Copy every entry word for word, but skip the pictures.

========================================================================

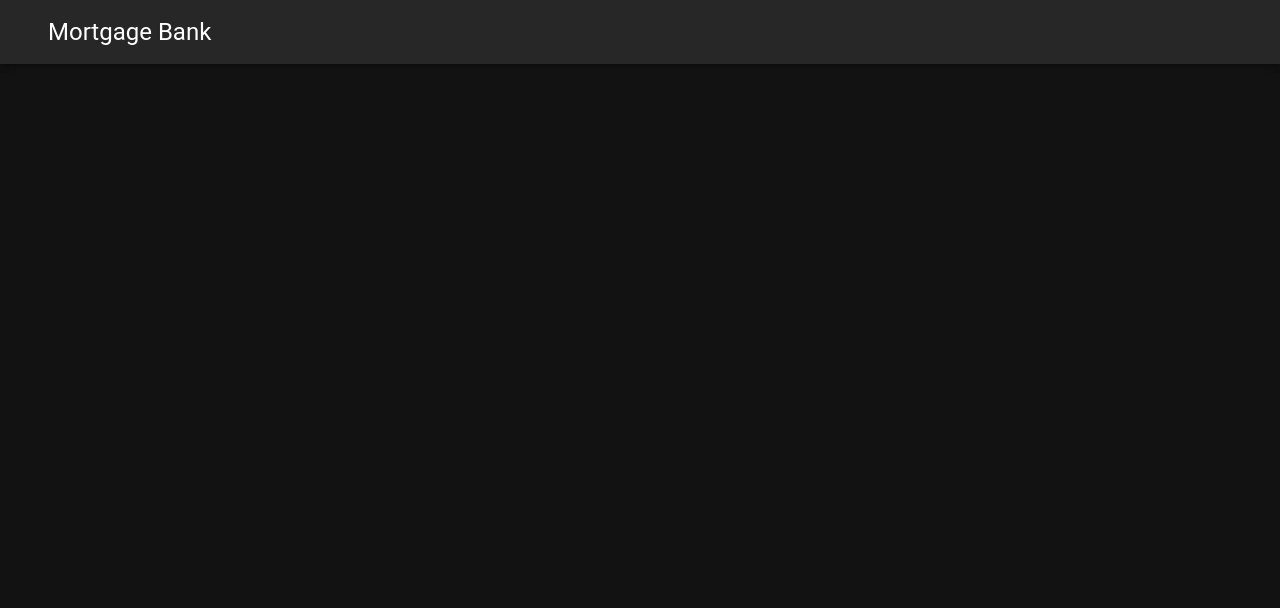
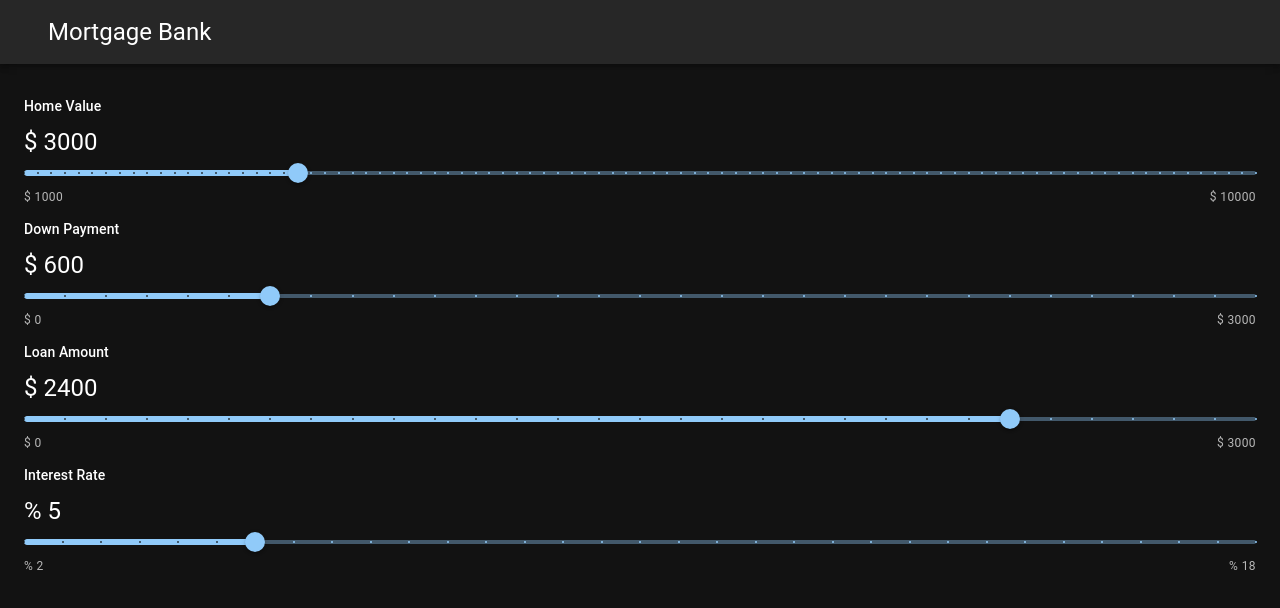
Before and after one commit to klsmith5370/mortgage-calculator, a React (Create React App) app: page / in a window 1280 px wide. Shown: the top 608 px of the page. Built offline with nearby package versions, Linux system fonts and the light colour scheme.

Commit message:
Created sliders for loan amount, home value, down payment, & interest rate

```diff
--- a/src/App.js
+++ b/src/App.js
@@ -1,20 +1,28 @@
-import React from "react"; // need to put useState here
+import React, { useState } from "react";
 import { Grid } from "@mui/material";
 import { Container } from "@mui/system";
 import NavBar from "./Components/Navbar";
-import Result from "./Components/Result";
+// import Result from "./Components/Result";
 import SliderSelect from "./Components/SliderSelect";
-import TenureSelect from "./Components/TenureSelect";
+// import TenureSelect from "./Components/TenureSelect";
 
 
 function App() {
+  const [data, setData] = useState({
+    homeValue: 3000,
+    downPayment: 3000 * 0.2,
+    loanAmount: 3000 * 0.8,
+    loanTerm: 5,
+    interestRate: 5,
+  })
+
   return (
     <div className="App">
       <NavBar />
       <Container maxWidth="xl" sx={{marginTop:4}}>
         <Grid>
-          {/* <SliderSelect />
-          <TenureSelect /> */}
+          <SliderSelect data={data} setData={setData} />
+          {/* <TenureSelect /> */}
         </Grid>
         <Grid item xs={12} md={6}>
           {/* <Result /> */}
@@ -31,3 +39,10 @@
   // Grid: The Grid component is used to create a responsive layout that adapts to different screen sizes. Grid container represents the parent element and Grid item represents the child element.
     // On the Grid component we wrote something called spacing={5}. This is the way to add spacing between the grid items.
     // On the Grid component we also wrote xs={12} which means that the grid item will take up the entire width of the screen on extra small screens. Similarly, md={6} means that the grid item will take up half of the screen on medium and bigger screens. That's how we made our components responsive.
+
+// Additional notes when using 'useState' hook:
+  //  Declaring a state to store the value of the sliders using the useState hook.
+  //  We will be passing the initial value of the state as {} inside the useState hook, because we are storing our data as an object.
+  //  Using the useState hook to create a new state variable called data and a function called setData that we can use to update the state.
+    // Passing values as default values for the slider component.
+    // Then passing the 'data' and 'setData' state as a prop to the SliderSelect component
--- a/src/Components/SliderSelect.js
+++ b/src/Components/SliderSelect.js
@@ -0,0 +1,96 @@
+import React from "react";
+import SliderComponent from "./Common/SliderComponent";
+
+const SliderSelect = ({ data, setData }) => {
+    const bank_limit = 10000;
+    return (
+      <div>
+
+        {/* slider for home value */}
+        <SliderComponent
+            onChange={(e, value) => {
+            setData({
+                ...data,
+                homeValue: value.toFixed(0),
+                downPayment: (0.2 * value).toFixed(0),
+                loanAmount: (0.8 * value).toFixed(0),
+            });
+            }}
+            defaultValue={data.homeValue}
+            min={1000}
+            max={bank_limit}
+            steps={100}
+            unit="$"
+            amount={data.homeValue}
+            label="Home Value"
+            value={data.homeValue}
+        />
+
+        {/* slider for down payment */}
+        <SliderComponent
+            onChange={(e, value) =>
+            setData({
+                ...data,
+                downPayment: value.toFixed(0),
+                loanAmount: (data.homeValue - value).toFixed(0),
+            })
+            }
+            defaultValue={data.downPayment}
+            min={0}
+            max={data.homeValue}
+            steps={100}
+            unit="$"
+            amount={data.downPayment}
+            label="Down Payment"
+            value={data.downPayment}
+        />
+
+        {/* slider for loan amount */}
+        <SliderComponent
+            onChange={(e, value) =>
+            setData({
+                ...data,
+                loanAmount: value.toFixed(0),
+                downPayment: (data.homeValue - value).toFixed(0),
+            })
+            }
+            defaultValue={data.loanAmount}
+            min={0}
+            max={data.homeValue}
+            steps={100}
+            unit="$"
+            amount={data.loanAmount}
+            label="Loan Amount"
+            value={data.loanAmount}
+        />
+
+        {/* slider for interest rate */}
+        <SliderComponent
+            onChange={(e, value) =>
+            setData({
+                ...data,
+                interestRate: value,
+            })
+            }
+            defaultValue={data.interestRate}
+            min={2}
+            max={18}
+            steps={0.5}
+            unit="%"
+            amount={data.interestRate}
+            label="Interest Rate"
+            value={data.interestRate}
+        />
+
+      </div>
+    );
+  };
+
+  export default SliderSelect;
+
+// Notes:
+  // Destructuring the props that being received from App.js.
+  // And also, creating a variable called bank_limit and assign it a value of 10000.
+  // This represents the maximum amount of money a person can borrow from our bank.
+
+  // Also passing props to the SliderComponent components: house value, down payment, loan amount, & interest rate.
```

========================================================================

▶ **SOLUTION FOR THIS PROBLEM**:
Before and after one commit to klsmith5370/mortgage-calculator, a React (Create React App) app: page / in a window 1280 px wide. Shown: the top 608 px of the page. Built offline with nearby package versions, Linux system fonts and the light colour scheme.

Commit message:
Created sliders for loan amount, home value, down payment, & interest rate

```diff
--- a/src/App.js
+++ b/src/App.js
@@ -1,20 +1,28 @@
-import React from "react"; // need to put useState here
+import React, { useState } from "react";
 import { Grid } from "@mui/material";
 import { Container } from "@mui/system";
 import NavBar from "./Components/Navbar";
-import Result from "./Components/Result";
+// import Result from "./Components/Result";
 import SliderSelect from "./Components/SliderSelect";
-import TenureSelect from "./Components/TenureSelect";
+// import TenureSelect from "./Components/TenureSelect";
 
 
 function App() {
+  const [data, setData] = useState({
+    homeValue: 3000,
+    downPayment: 3000 * 0.2,
+    loanAmount: 3000 * 0.8,
+    loanTerm: 5,
+    interestRate: 5,
+  })
+
   return (
     <div className="App">
       <NavBar />
       <Container maxWidth="xl" sx={{marginTop:4}}>
         <Grid>
-          {/* <SliderSelect />
-          <TenureSelect /> */}
+          <SliderSelect data={data} setData={setData} />
+          {/* <TenureSelect /> */}
         </Grid>
         <Grid item xs={12} md={6}>
           {/* <Result /> */}
@@ -31,3 +39,10 @@
   // Grid: The Grid component is used to create a responsive layout that adapts to different screen sizes. Grid container represents the parent element and Grid item represents the child element.
     // On the Grid component we wrote something called spacing={5}. This is the way to add spacing between the grid items.
     // On the Grid component we also wrote xs={12} which means that the grid item will take up the entire width of the screen on extra small screens. Similarly, md={6} means that the grid item will take up half of the screen on medium and bigger screens. That's how we made our components responsive.
+
+// Additional notes when using 'useState' hook:
+  //  Declaring a state to store the value of the sliders using the useState hook.
+  //  We will be passing the initial value of the state as {} inside the useState hook, because we are storing our data as an object.
+  //  Using the useState hook to create a new state variable called data and a function called setData that we can use to update the state.
+    // Passing values as default values for the slider component.
+    // Then passing the 'data' and 'setData' state as a prop to the SliderSelect component
--- a/src/Components/SliderSelect.js
+++ b/src/Components/SliderSelect.js
@@ -0,0 +1,96 @@
+import React from "react";
+import SliderComponent from "./Common/SliderComponent";
+
+const SliderSelect = ({ data, setData }) => {
+    const bank_limit = 10000;
+    return (
+      <div>
+
+        {/* slider for home value */}
+        <SliderComponent
+            onChange={(e, value) => {
+            setData({
+                ...data,
+                homeValue: value.toFixed(0),
+                downPayment: (0.2 * value).toFixed(0),
+                loanAmount: (0.8 * value).toFixed(0),
+            });
+            }}
+            defaultValue={data.homeValue}
+            min={1000}
+            max={bank_limit}
+            steps={100}
+            unit="$"
+            amount={data.homeValue}
+            label="Home Value"
+            value={data.homeValue}
+        />
+
+        {/* slider for down payment */}
+        <SliderComponent
+            onChange={(e, value) =>
+            setData({
+                ...data,
+                downPayment: value.toFixed(0),
+                loanAmount: (data.homeValue - value).toFixed(0),
+            })
+            }
+            defaultValue={data.downPayment}
+            min={0}
+            max={data.homeValue}
+            steps={100}
+            unit="$"
+            amount={data.downPayment}
+            label="Down Payment"
+            value={data.downPayment}
+        />
+
+        {/* slider for loan amount */}
+        <SliderComponent
+            onChange={(e, value) =>
+            setData({
+                ...data,
+                loanAmount: value.toFixed(0),
+                downPayment: (data.homeValue - value).toFixed(0),
+            })
+            }
+            defaultValue={data.loanAmount}
+            min={0}
+            max={data.homeValue}
+            steps={100}
+            unit="$"
+            amount={data.loanAmount}
+            label="Loan Amount"
+            value={data.loanAmount}
+        />
+
+        {/* slider for interest rate */}
+        <SliderComponent
+            onChange={(e, value) =>
+            setData({
+                ...data,
+                interestRate: value,
+            })
+            }
+            defaultValue={data.interestRate}
+            min={2}
+            max={18}
+            steps={0.5}
+            unit="%"
+            amount={data.interestRate}
+            label="Interest Rate"
+            value={data.interestRate}
+        />
+
+      </div>
+    );
+  };
+
+  export default SliderSelect;
+
+// Notes:
+  // Destructuring the props that being received from App.js.
+  // And also, creating a variable called bank_limit and assign it a value of 10000.
+  // This represents the maximum amount of money a person can borrow from our bank.
+
+  // Also passing props to the SliderComponent components: house value, down payment, loan amount, & interest rate.
```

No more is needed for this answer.